◆ Work required
Repeat the records below exactly, leaving out any pictures.
--- Recorded information Enclosed Below ---
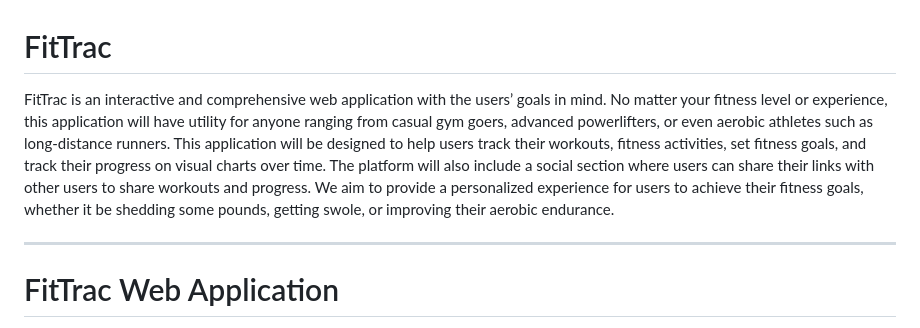
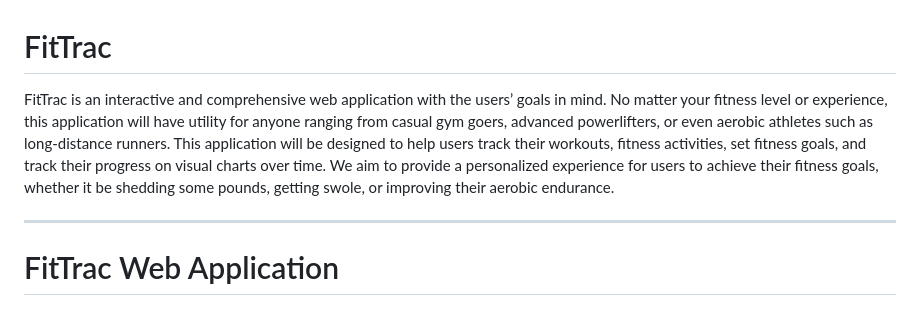
Before and after one commit to squeakyu/326, a Markdown page: README.md, the part around the change. Rendered like a GitHub page.

```diff
--- a/README.md
+++ b/README.md
@@ -1,6 +1,6 @@
 # FitTrac
 
-FitTrac is an interactive and comprehensive web application with the users’ goals in mind. No matter your fitness level or experience, this application will have utility for anyone ranging from casual gym goers, advanced powerlifters, or even aerobic athletes such as long-distance runners. This application will be designed to help users track their workouts, fitness activities, set fitness goals, and track their progress on visual charts over time. The platform will also include a social section where users can share their links with other users to share workouts and progress. We aim to provide a personalized experience for users to achieve their fitness goals, whether it be shedding some pounds, getting swole, or improving their aerobic endurance.
+FitTrac is an interactive and comprehensive web application with the users’ goals in mind. No matter your fitness level or experience, this application will have utility for anyone ranging from casual gym goers, advanced powerlifters, or even aerobic athletes such as long-distance runners. This application will be designed to help users track their workouts, fitness activities, set fitness goals, and track their progress on visual charts over time. We aim to provide a personalized experience for users to achieve their fitness goals, whether it be shedding some pounds, getting swole, or improving their aerobic endurance.
 
 
 ---
```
--- End of Enclosed Recorded information ---
◆ Task output
Before and after one commit to squeakyu/326, a Markdown page: README.md, the part around the change. Rendered like a GitHub page.

```diff
--- a/README.md
+++ b/README.md
@@ -1,6 +1,6 @@
 # FitTrac
 
-FitTrac is an interactive and comprehensive web application with the users’ goals in mind. No matter your fitness level or experience, this application will have utility for anyone ranging from casual gym goers, advanced powerlifters, or even aerobic athletes such as long-distance runners. This application will be designed to help users track their workouts, fitness activities, set fitness goals, and track their progress on visual charts over time. The platform will also include a social section where users can share their links with other users to share workouts and progress. We aim to provide a personalized experience for users to achieve their fitness goals, whether it be shedding some pounds, getting swole, or improving their aerobic endurance.
+FitTrac is an interactive and comprehensive web application with the users’ goals in mind. No matter your fitness level or experience, this application will have utility for anyone ranging from casual gym goers, advanced powerlifters, or even aerobic athletes such as long-distance runners. This application will be designed to help users track their workouts, fitness activities, set fitness goals, and track their progress on visual charts over time. We aim to provide a personalized experience for users to achieve their fitness goals, whether it be shedding some pounds, getting swole, or improving their aerobic endurance.
 
 
 ---
```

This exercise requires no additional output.